#### Records

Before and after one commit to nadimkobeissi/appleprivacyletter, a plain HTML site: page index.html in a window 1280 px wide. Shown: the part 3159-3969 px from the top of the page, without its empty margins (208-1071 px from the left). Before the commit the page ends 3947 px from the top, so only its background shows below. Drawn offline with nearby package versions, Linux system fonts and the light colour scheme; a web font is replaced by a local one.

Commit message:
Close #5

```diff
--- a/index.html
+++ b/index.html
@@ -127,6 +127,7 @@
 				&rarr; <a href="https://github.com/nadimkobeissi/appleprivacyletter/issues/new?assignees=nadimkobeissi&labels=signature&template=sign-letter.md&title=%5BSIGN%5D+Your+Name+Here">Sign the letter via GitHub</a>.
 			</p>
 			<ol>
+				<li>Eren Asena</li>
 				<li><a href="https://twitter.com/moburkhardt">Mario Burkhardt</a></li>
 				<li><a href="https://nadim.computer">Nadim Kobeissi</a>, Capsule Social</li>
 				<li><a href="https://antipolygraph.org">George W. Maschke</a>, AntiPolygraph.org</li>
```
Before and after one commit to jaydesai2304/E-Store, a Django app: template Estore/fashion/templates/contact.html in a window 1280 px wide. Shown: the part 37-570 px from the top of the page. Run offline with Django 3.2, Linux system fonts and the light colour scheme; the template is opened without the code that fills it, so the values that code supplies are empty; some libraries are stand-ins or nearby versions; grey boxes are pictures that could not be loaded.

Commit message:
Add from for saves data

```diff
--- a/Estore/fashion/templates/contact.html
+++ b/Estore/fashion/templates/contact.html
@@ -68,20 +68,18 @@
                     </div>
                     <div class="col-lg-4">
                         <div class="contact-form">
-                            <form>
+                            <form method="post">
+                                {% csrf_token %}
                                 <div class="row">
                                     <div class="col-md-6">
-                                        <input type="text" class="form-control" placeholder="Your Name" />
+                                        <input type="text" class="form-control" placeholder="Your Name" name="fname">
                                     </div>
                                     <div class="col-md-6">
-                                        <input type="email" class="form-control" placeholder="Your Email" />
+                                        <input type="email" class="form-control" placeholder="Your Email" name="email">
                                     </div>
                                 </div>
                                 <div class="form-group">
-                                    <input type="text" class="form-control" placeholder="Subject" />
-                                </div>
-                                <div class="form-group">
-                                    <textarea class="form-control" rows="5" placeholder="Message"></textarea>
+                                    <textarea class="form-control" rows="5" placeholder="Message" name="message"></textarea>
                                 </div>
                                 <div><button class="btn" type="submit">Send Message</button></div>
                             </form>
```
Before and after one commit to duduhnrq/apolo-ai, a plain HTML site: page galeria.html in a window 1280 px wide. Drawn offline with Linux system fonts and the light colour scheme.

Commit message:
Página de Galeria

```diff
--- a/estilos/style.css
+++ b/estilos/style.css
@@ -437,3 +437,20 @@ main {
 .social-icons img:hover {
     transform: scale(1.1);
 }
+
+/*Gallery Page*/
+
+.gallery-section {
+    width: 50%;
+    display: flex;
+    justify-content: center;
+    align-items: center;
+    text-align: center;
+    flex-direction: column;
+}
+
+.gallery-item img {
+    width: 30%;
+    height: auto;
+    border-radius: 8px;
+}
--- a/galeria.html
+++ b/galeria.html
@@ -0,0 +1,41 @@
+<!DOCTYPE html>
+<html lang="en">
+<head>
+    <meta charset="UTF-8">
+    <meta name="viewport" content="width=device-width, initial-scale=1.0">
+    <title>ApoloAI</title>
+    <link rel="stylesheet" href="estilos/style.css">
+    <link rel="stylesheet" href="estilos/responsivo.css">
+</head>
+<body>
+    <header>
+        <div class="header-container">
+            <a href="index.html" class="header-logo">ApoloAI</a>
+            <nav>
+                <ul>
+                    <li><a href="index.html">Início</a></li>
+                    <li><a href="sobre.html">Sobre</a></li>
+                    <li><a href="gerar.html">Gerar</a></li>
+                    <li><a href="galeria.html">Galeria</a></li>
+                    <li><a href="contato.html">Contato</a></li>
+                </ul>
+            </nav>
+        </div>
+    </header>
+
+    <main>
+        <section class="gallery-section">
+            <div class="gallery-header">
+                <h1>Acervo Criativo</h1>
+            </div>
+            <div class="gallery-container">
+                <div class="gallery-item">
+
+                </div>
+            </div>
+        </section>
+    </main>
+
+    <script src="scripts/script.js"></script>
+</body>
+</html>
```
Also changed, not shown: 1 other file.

########

Problem statement:
Which lines of the data include the string "center"? Copy each of them.

Solution for this problem:
+    justify-content: center;
+    align-items: center;
+    text-align: center;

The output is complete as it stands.